One thing for sure is my appetite is getting stronger as I proceed on my journey. I scarf down meals in a few minutes and I eat while cycling down the road. Even cooking groceries, I still spend about $20.00 a day on food, snacks, meals, you name it. Today I actually hit up a mini mart and grabbed some snacks (peanuts, twix, snickers, monster, pretzels) and I hit up a small restaurant off Route 11 and grabbed their special which consisted of 2 eggs, bacon, toast, and hash browns for $5.00. I continued on down the road and stopped at Bethel Public Church to eat yet again and charge my electronics. It was there I finished reading the book, “To Build a Fire” and left it with a note for someone else to read it. I ended up biking to Rural Retreat State Park. I met an 11 year old named Cole who just got back into school and was telling me about football and the weather here in Virginia. He showed me around the state park and showed me where the shelters and restrooms were located. Let’s see if I can stealth camp here tonight. There is a park ranger in front of me at the moment so I will try to see if I can relocate to a different area.

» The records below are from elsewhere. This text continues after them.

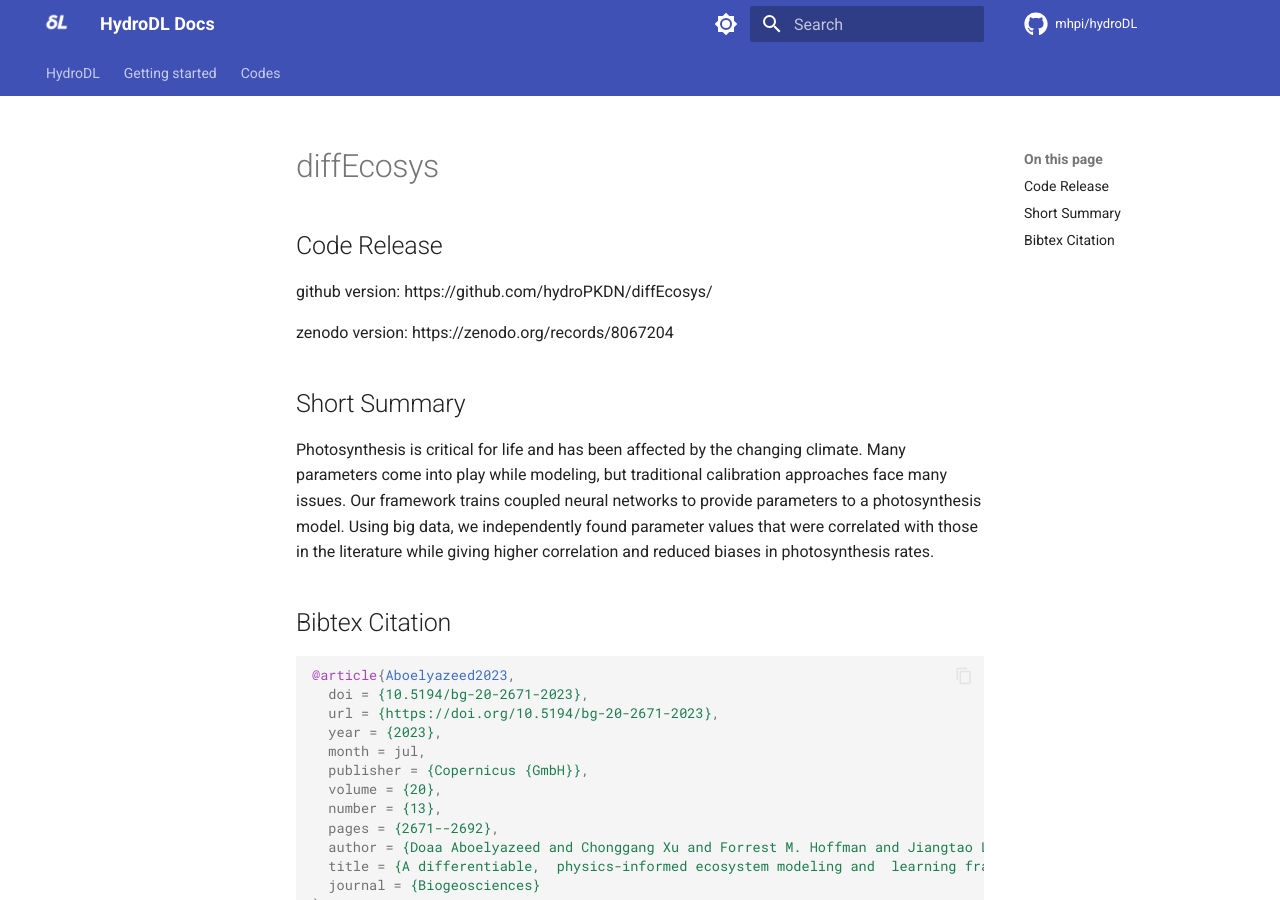
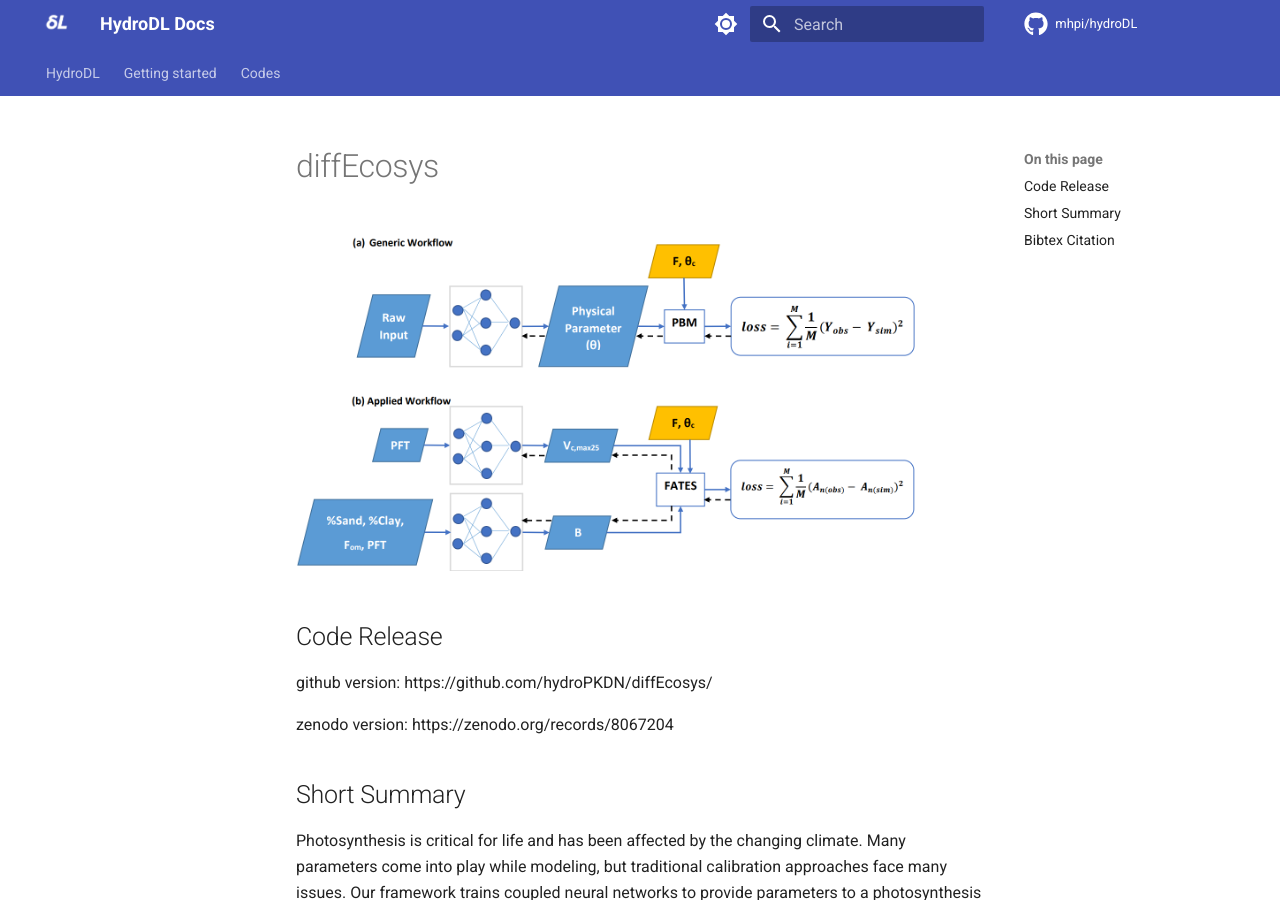
Before and after one commit to mhpi/mhpi.github.io, an MkDocs documentation site: the page built from docs/codes/Aboelyazeed_2023.md, in a window 1280 px wide and 900 px high. Built offline with MkDocs 1.6.1 and Material for MkDocs 9.7.7, drawn with Linux system fonts in a browser that asks for light colours; a script that is not in the unit is left out; comment, search, counter and statistics services are not loaded.

Commit message:
Update Aboelyazeed_2023.md

```diff
--- a/docs/codes/Aboelyazeed_2023.md
+++ b/docs/codes/Aboelyazeed_2023.md
@@ -1,5 +1,5 @@
 # diffEcosys
-
+![Alt text](https://github.com/mhpi/mhpi.github.io/blob/main/docs/assets/Aboelyazeed_2023.png)
 ## Code Release
 
 github version: https://github.com/hydroPKDN/diffEcosys/
```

The driveways out in the countryside of VA are really long. This goes on for a few miles. All of the homes near Rural Retreat State Park are like this!
I stuck around and met two wonderful people, Ron and Roberta, born and raised in VA. I told them my story about my cross-country journey to Washington. They fed me two tomato sandwiches, which were excellent. I have never tasted such sweet tomatoes before in my life. We talked about construction, the ingredients engineered into the food we eat, family, Alaska, Tacoma, and the TransAmerica bicycle trail. All in all, it was a great conversation.